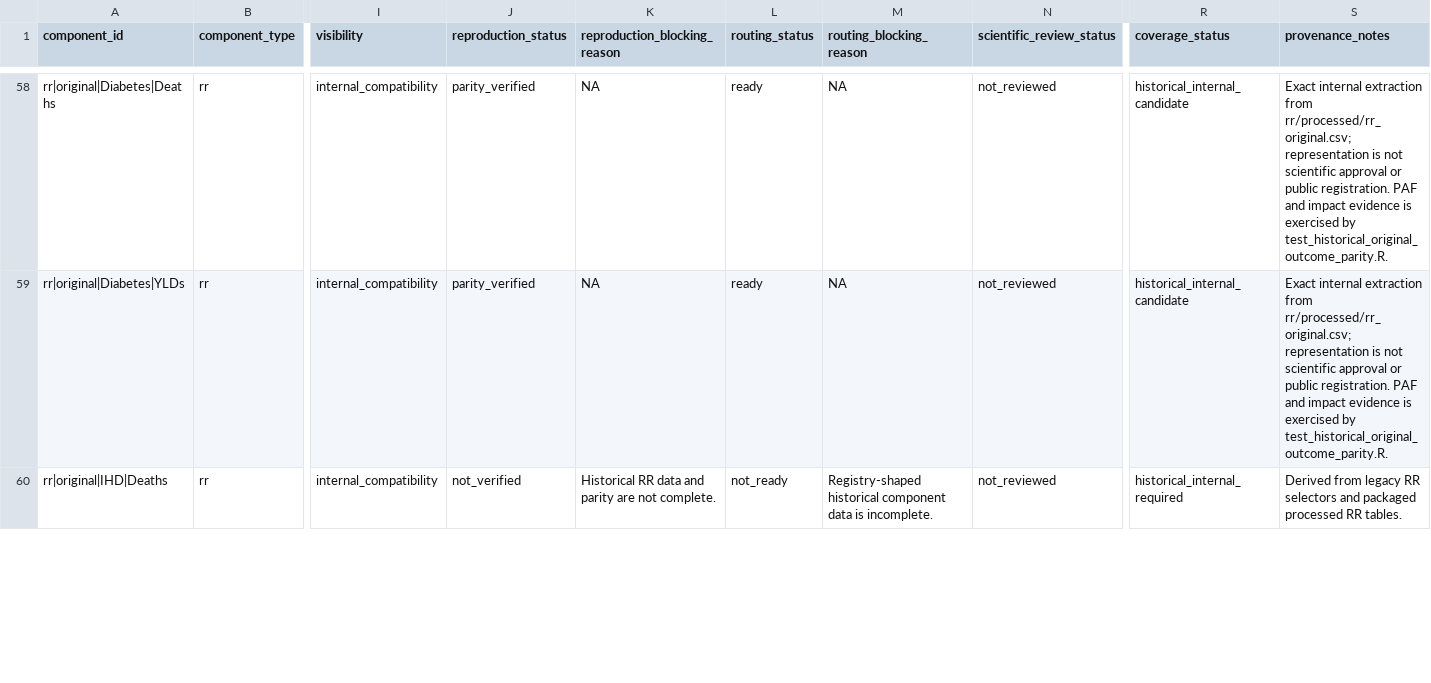
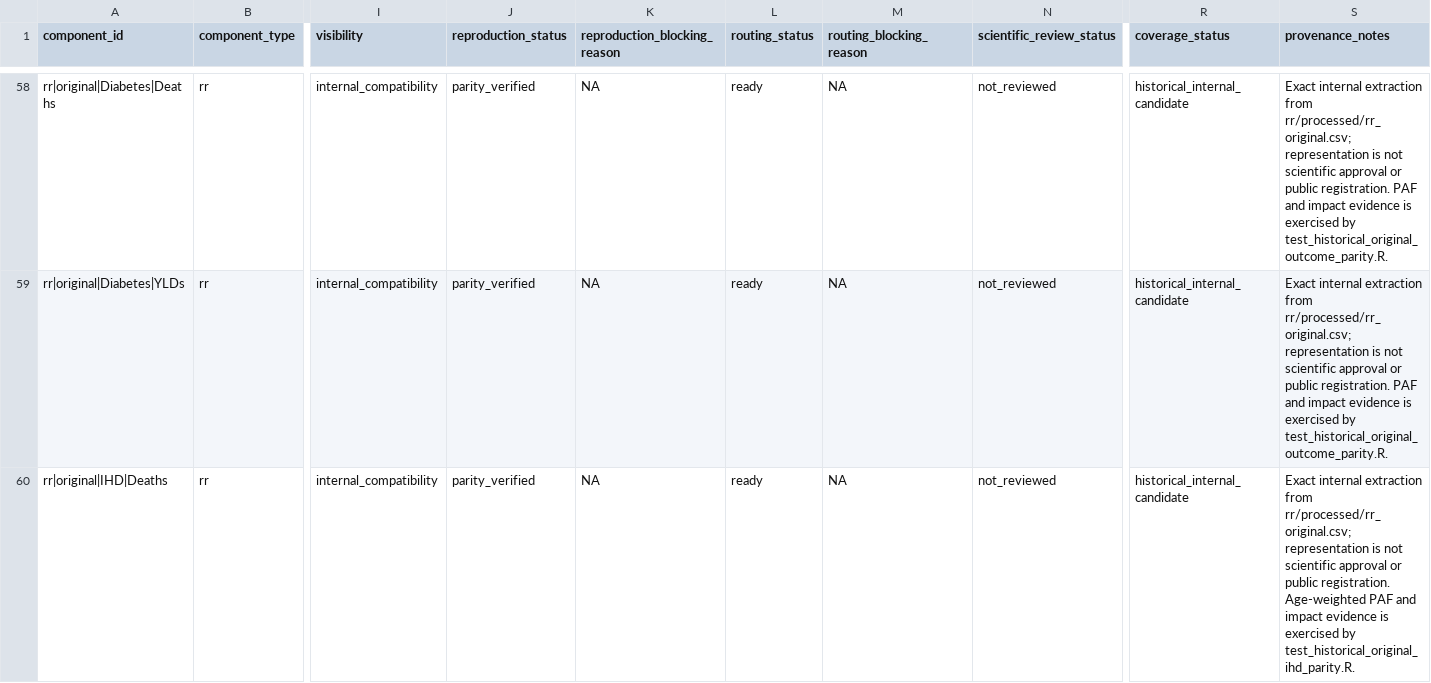
Before and after one commit to energyandcleanair/creahia, a CSV file: inst/extdata/rr/compatibility/historical_manifest.csv, drawn as a sheet; only a part is shown, gaps mark what is left out; the diff covers the shown part only; the diff names each change by its address in the sheet, - before the commit and + after, or states it on an @@ line.

```diff
--- a/inst/extdata/rr/compatibility/historical_manifest.csv
+++ b/inst/extdata/rr/compatibility/historical_manifest.csv
-J60 (reproduction_status): not_verified
+J60 (reproduction_status): parity_verified
-K60 (reproduction_blocking_reason): Historical RR data and parity are not complete.
+K60 (reproduction_blocking_reason): NA
-L60 (routing_status): not_ready
+L60 (routing_status): ready
-M60 (routing_blocking_reason): Registry-shaped historical component data is incomplete.
+M60 (routing_blocking_reason): NA
-R60 (coverage_status): historical_internal_required
+R60 (coverage_status): historical_internal_candidate
-S60 (provenance_notes): Derived from legacy RR selectors and packaged processed RR tables.
+S60 (provenance_notes): Exact internal extraction from rr/processed/rr_original.csv; representation is not scientific approval or public registration. Age-weighted PAF and impact evidence is exercised by test_historical_original_ihd_parity.R.
```
Also changed, not shown: 6 edited cells elsewhere in this file, inst/extdata/rr/compatibility/historical_registry.csv, 4 other files.
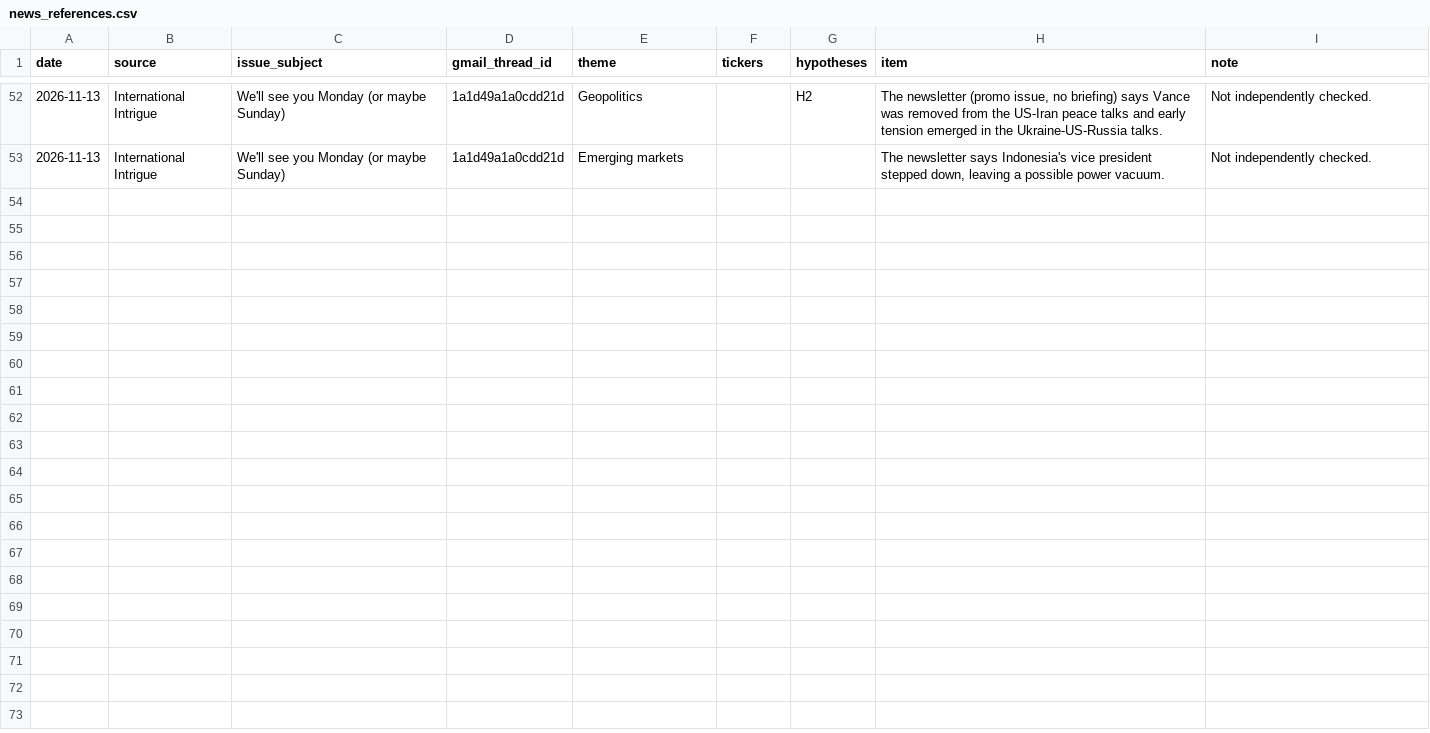
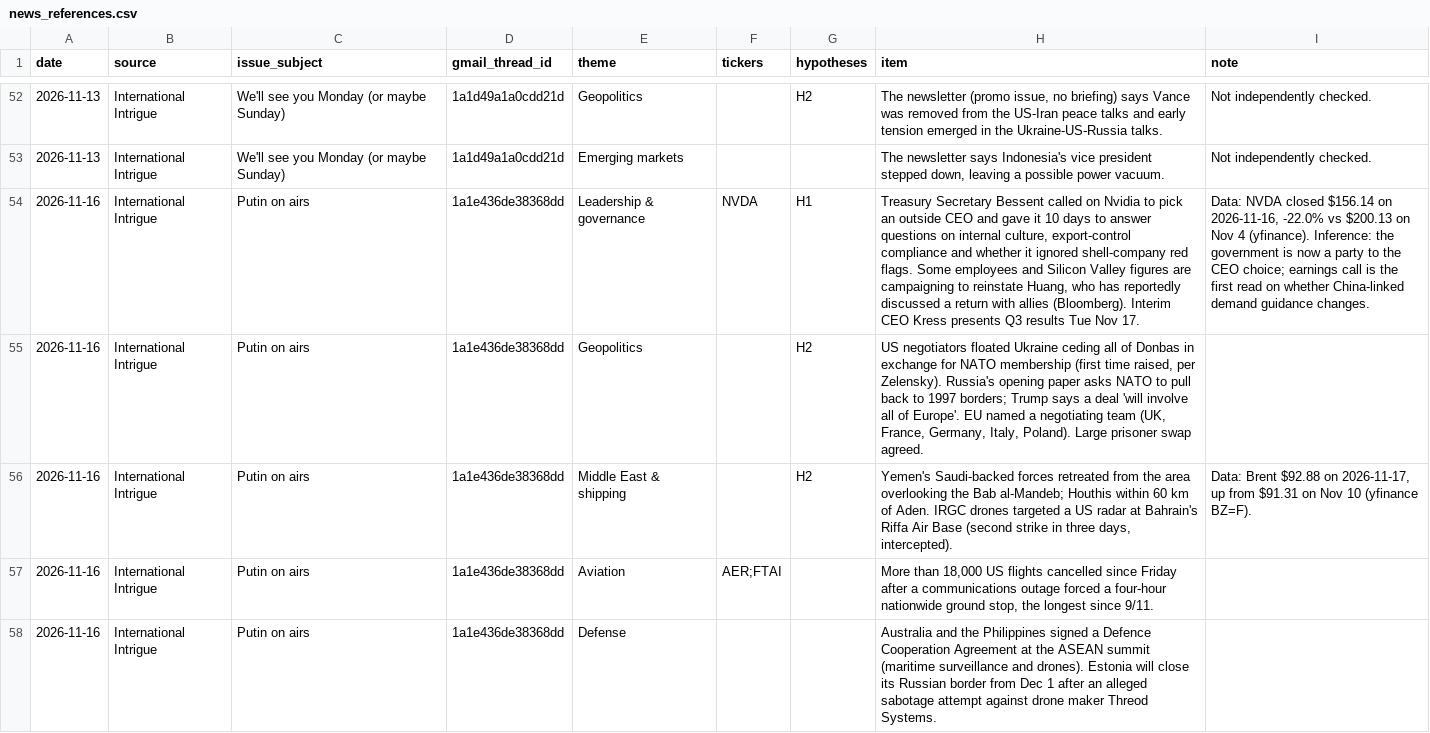
Before and after one commit to sweetbabyjaysus/wheredalootat, a CSV file: investment_tracker/data/news_references.csv, drawn as a sheet; only a part is shown, gaps mark what is left out; the diff covers the shown part only; the diff names each change by its address in the sheet, - before the commit and + after, or states it on an @@ line.

```diff
--- a/investment_tracker/data/news_references.csv
+++ b/investment_tracker/data/news_references.csv
+row 54: 2026-11-16 | International Intrigue | Putin on airs | 1a1e436de38368dd | Leadership & governance | NVDA | H1 | Treasury Secretary Bessent called on Nvidia to pick an outside CEO and gave it 10 days to answer questions on internal culture, export-control compliance and whether it ignored shell-company red flags. Some employees and Silicon Valley figures are campaigning to reinstate Huang, who has reportedly discussed a return with allies (Bloomberg). Interim CEO Kress presents Q3 results Tue Nov 17. | Data: NVDA closed $156.14 on 2026-11-16, -22.0% vs $200.13 on Nov 4 (yfinance). Inference: the government is now a party to the CEO choice; earnings call is the first read on whether China-linked demand guidance changes.
+row 55: 2026-11-16 | International Intrigue | Putin on airs | 1a1e436de38368dd | Geopolitics |  | H2 | US negotiators floated Ukraine ceding all of Donbas in exchange for NATO membership (first time raised, per Zelensky). Russia's opening paper asks NATO to pull back to 1997 borders; Trump says a deal 'will involve all of Europe'. EU named a negotiating team (UK, France, Germany, Italy, Poland). Large prisoner swap agreed.
+row 56: 2026-11-16 | International Intrigue | Putin on airs | 1a1e436de38368dd | Middle East & shipping |  | H2 | Yemen's Saudi-backed forces retreated from the area overlooking the Bab al-Mandeb; Houthis within 60 km of Aden. IRGC drones targeted a US radar at Bahrain's Riffa Air Base (second strike in three days, intercepted). | Data: Brent $92.88 on 2026-11-17, up from $91.31 on Nov 10 (yfinance BZ=F).
+row 57: 2026-11-16 | International Intrigue | Putin on airs | 1a1e436de38368dd | Aviation | AER;FTAI |  | More than 18,000 US flights cancelled since Friday after a communications outage forced a four-hour nationwide ground stop, the longest since 9/11.
+row 58: 2026-11-16 | International Intrigue | Putin on airs | 1a1e436de38368dd | Defense |  |  | Australia and the Philippines signed a Defence Cooperation Agreement at the ASEAN summit (maritime surveillance and drones). Estonia will close its Russian border from Dec 1 after an alleged sabotage attempt against drone maker Threod Systems.
```
Also changed, not shown: 4 added rows elsewhere in this file, 1 other file.
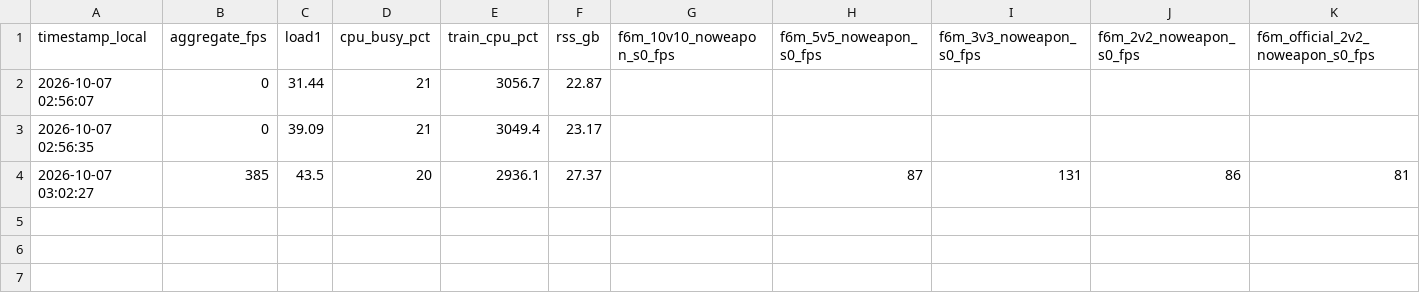
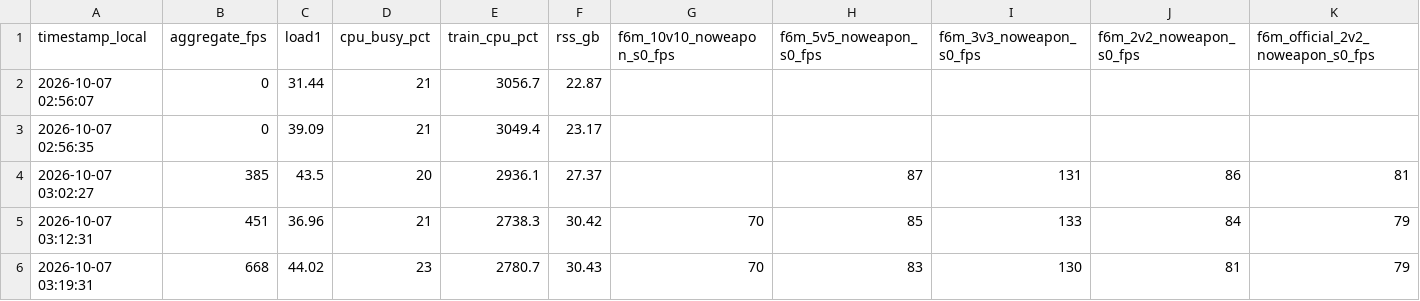
Before and after one commit to David-JayTao/SEU-SRTP, a CSV file: experiments/2026-10-07-08-formal6m/metrics/throughput_history.csv, drawn as a sheet; only a part is shown; rows hold the shown columns only; the diff names each change by its address in the sheet, - before the commit and + after, or states it on an @@ line.

```diff
--- a/experiments/2026-10-07-08-formal6m/metrics/throughput_history.csv
+++ b/experiments/2026-10-07-08-formal6m/metrics/throughput_history.csv
+row 5: 2026-10-07 03:12:31 | 451 | 36.96 | 21 | 2738.3 | 30.42 | 70 | 85 | 133 | 84 | 79
+row 6: 2026-10-07 03:19:31 | 668 | 44.02 | 23 | 2780.7 | 30.43 | 70 | 83 | 130 | 81 | 79
```
Also changed, not shown: experiments/2026-10-07-08-formal6m/system/system_samples.csv, 32 other files.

======

What's needed here is an exact repeat of all the records above, pictures excluded.

Before and after one commit to energyandcleanair/creahia, a CSV file: inst/extdata/rr/compatibility/historical_manifest.csv, drawn as a sheet; only a part is shown, gaps mark what is left out; the diff covers the shown part only; the diff names each change by its address in the sheet, - before the commit and + after, or states it on an @@ line.

```diff
--- a/inst/extdata/rr/compatibility/historical_manifest.csv
+++ b/inst/extdata/rr/compatibility/historical_manifest.csv
-J60 (reproduction_status): not_verified
+J60 (reproduction_status): parity_verified
-K60 (reproduction_blocking_reason): Historical RR data and parity are not complete.
+K60 (reproduction_blocking_reason): NA
-L60 (routing_status): not_ready
+L60 (routing_status): ready
-M60 (routing_blocking_reason): Registry-shaped historical component data is incomplete.
+M60 (routing_blocking_reason): NA
-R60 (coverage_status): historical_internal_required
+R60 (coverage_status): historical_internal_candidate
-S60 (provenance_notes): Derived from legacy RR selectors and packaged processed RR tables.
+S60 (provenance_notes): Exact internal extraction from rr/processed/rr_original.csv; representation is not scientific approval or public registration. Age-weighted PAF and impact evidence is exercised by test_historical_original_ihd_parity.R.
```
Also changed, not shown: 6 edited cells elsewhere in this file, inst/extdata/rr/compatibility/historical_registry.csv, 4 other files.
Before and after one commit to sweetbabyjaysus/wheredalootat, a CSV file: investment_tracker/data/news_references.csv, drawn as a sheet; only a part is shown, gaps mark what is left out; the diff covers the shown part only; the diff names each change by its address in the sheet, - before the commit and + after, or states it on an @@ line.

```diff
--- a/investment_tracker/data/news_references.csv
+++ b/investment_tracker/data/news_references.csv
+row 54: 2026-11-16 | International Intrigue | Putin on airs | 1a1e436de38368dd | Leadership & governance | NVDA | H1 | Treasury Secretary Bessent called on Nvidia to pick an outside CEO and gave it 10 days to answer questions on internal culture, export-control compliance and whether it ignored shell-company red flags. Some employees and Silicon Valley figures are campaigning to reinstate Huang, who has reportedly discussed a return with allies (Bloomberg). Interim CEO Kress presents Q3 results Tue Nov 17. | Data: NVDA closed $156.14 on 2026-11-16, -22.0% vs $200.13 on Nov 4 (yfinance). Inference: the government is now a party to the CEO choice; earnings call is the first read on whether China-linked demand guidance changes.
+row 55: 2026-11-16 | International Intrigue | Putin on airs | 1a1e436de38368dd | Geopolitics |  | H2 | US negotiators floated Ukraine ceding all of Donbas in exchange for NATO membership (first time raised, per Zelensky). Russia's opening paper asks NATO to pull back to 1997 borders; Trump says a deal 'will involve all of Europe'. EU named a negotiating team (UK, France, Germany, Italy, Poland). Large prisoner swap agreed.
+row 56: 2026-11-16 | International Intrigue | Putin on airs | 1a1e436de38368dd | Middle East & shipping |  | H2 | Yemen's Saudi-backed forces retreated from the area overlooking the Bab al-Mandeb; Houthis within 60 km of Aden. IRGC drones targeted a US radar at Bahrain's Riffa Air Base (second strike in three days, intercepted). | Data: Brent $92.88 on 2026-11-17, up from $91.31 on Nov 10 (yfinance BZ=F).
+row 57: 2026-11-16 | International Intrigue | Putin on airs | 1a1e436de38368dd | Aviation | AER;FTAI |  | More than 18,000 US flights cancelled since Friday after a communications outage forced a four-hour nationwide ground stop, the longest since 9/11.
+row 58: 2026-11-16 | International Intrigue | Putin on airs | 1a1e436de38368dd | Defense |  |  | Australia and the Philippines signed a Defence Cooperation Agreement at the ASEAN summit (maritime surveillance and drones). Estonia will close its Russian border from Dec 1 after an alleged sabotage attempt against drone maker Threod Systems.
```
Also changed, not shown: 4 added rows elsewhere in this file, 1 other file.
Before and after one commit to David-JayTao/SEU-SRTP, a CSV file: experiments/2026-10-07-08-formal6m/metrics/throughput_history.csv, drawn as a sheet; only a part is shown; rows hold the shown columns only; the diff names each change by its address in the sheet, - before the commit and + after, or states it on an @@ line.

```diff
--- a/experiments/2026-10-07-08-formal6m/metrics/throughput_history.csv
+++ b/experiments/2026-10-07-08-formal6m/metrics/throughput_history.csv
+row 5: 2026-10-07 03:12:31 | 451 | 36.96 | 21 | 2738.3 | 30.42 | 70 | 85 | 133 | 84 | 79
+row 6: 2026-10-07 03:19:31 | 668 | 44.02 | 23 | 2780.7 | 30.43 | 70 | 83 | 130 | 81 | 79
```
Also changed, not shown: experiments/2026-10-07-08-formal6m/system/system_samples.csv, 32 other files.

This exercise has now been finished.